▶ TASK DETAILS
Using the data below, please return every line exactly as given.

┄┄┄┄┄┄

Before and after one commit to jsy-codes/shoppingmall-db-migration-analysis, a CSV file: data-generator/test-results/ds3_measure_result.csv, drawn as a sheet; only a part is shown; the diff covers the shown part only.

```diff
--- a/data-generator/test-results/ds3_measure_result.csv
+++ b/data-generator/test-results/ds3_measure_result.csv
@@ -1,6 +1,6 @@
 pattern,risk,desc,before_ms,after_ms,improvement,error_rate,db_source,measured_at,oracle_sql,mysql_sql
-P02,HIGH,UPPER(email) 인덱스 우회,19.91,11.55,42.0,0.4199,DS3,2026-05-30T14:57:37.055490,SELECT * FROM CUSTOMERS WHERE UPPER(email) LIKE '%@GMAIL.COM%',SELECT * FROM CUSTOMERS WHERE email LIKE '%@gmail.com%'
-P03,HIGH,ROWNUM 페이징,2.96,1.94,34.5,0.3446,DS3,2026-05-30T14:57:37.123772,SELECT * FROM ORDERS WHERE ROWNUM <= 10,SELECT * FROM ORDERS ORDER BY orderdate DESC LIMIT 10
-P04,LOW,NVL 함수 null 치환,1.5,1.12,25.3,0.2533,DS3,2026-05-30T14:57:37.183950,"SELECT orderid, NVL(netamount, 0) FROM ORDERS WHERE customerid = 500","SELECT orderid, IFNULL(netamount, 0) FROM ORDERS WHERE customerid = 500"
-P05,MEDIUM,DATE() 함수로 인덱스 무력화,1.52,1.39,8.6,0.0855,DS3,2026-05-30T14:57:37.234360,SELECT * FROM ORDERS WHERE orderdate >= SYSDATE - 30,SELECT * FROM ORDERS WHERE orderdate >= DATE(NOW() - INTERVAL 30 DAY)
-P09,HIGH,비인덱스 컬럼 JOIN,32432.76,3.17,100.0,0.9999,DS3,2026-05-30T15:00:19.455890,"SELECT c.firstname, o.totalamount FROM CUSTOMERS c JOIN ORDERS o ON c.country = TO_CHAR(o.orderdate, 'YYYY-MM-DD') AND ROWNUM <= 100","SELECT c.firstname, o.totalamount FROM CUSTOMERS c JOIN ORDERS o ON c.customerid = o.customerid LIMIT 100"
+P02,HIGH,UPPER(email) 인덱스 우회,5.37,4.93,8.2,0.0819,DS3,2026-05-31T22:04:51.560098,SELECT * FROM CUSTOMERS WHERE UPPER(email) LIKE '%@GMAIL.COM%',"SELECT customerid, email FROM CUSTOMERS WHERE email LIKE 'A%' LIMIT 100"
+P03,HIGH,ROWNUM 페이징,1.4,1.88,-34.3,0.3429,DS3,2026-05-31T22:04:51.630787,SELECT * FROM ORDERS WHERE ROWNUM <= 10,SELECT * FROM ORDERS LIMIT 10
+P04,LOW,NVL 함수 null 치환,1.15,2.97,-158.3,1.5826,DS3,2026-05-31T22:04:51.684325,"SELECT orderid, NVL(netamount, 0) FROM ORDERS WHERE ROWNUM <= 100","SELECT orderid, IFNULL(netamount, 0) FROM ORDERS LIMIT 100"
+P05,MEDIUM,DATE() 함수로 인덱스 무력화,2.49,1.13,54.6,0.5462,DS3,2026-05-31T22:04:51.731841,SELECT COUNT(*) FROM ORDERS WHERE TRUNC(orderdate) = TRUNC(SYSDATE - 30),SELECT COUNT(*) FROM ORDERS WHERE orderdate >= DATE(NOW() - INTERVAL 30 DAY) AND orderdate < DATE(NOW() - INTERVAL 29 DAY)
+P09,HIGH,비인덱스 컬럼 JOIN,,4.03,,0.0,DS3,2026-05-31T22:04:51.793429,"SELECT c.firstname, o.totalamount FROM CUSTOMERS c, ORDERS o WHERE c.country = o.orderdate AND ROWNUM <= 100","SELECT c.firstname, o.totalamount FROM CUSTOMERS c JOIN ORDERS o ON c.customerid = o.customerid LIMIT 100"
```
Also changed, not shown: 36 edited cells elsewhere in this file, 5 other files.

┄┄┄┄┄┄

▶ YOUR SOLUTION
Before and after one commit to jsy-codes/shoppingmall-db-migration-analysis, a CSV file: data-generator/test-results/ds3_measure_result.csv, drawn as a sheet; only a part is shown; the diff covers the shown part only.

```diff
--- a/data-generator/test-results/ds3_measure_result.csv
+++ b/data-generator/test-results/ds3_measure_result.csv
@@ -1,6 +1,6 @@
 pattern,risk,desc,before_ms,after_ms,improvement,error_rate,db_source,measured_at,oracle_sql,mysql_sql
-P02,HIGH,UPPER(email) 인덱스 우회,19.91,11.55,42.0,0.4199,DS3,2026-05-30T14:57:37.055490,SELECT * FROM CUSTOMERS WHERE UPPER(email) LIKE '%@GMAIL.COM%',SELECT * FROM CUSTOMERS WHERE email LIKE '%@gmail.com%'
-P03,HIGH,ROWNUM 페이징,2.96,1.94,34.5,0.3446,DS3,2026-05-30T14:57:37.123772,SELECT * FROM ORDERS WHERE ROWNUM <= 10,SELECT * FROM ORDERS ORDER BY orderdate DESC LIMIT 10
-P04,LOW,NVL 함수 null 치환,1.5,1.12,25.3,0.2533,DS3,2026-05-30T14:57:37.183950,"SELECT orderid, NVL(netamount, 0) FROM ORDERS WHERE customerid = 500","SELECT orderid, IFNULL(netamount, 0) FROM ORDERS WHERE customerid = 500"
-P05,MEDIUM,DATE() 함수로 인덱스 무력화,1.52,1.39,8.6,0.0855,DS3,2026-05-30T14:57:37.234360,SELECT * FROM ORDERS WHERE orderdate >= SYSDATE - 30,SELECT * FROM ORDERS WHERE orderdate >= DATE(NOW() - INTERVAL 30 DAY)
-P09,HIGH,비인덱스 컬럼 JOIN,32432.76,3.17,100.0,0.9999,DS3,2026-05-30T15:00:19.455890,"SELECT c.firstname, o.totalamount FROM CUSTOMERS c JOIN ORDERS o ON c.country = TO_CHAR(o.orderdate, 'YYYY-MM-DD') AND ROWNUM <= 100","SELECT c.firstname, o.totalamount FROM CUSTOMERS c JOIN ORDERS o ON c.customerid = o.customerid LIMIT 100"
+P02,HIGH,UPPER(email) 인덱스 우회,5.37,4.93,8.2,0.0819,DS3,2026-05-31T22:04:51.560098,SELECT * FROM CUSTOMERS WHERE UPPER(email) LIKE '%@GMAIL.COM%',"SELECT customerid, email FROM CUSTOMERS WHERE email LIKE 'A%' LIMIT 100"
+P03,HIGH,ROWNUM 페이징,1.4,1.88,-34.3,0.3429,DS3,2026-05-31T22:04:51.630787,SELECT * FROM ORDERS WHERE ROWNUM <= 10,SELECT * FROM ORDERS LIMIT 10
+P04,LOW,NVL 함수 null 치환,1.15,2.97,-158.3,1.5826,DS3,2026-05-31T22:04:51.684325,"SELECT orderid, NVL(netamount, 0) FROM ORDERS WHERE ROWNUM <= 100","SELECT orderid, IFNULL(netamount, 0) FROM ORDERS LIMIT 100"
+P05,MEDIUM,DATE() 함수로 인덱스 무력화,2.49,1.13,54.6,0.5462,DS3,2026-05-31T22:04:51.731841,SELECT COUNT(*) FROM ORDERS WHERE TRUNC(orderdate) = TRUNC(SYSDATE - 30),SELECT COUNT(*) FROM ORDERS WHERE orderdate >= DATE(NOW() - INTERVAL 30 DAY) AND orderdate < DATE(NOW() - INTERVAL 29 DAY)
+P09,HIGH,비인덱스 컬럼 JOIN,,4.03,,0.0,DS3,2026-05-31T22:04:51.793429,"SELECT c.firstname, o.totalamount FROM CUSTOMERS c, ORDERS o WHERE c.country = o.orderdate AND ROWNUM <= 100","SELECT c.firstname, o.totalamount FROM CUSTOMERS c JOIN ORDERS o ON c.customerid = o.customerid LIMIT 100"
```
Also changed, not shown: 36 edited cells elsewhere in this file, 5 other files.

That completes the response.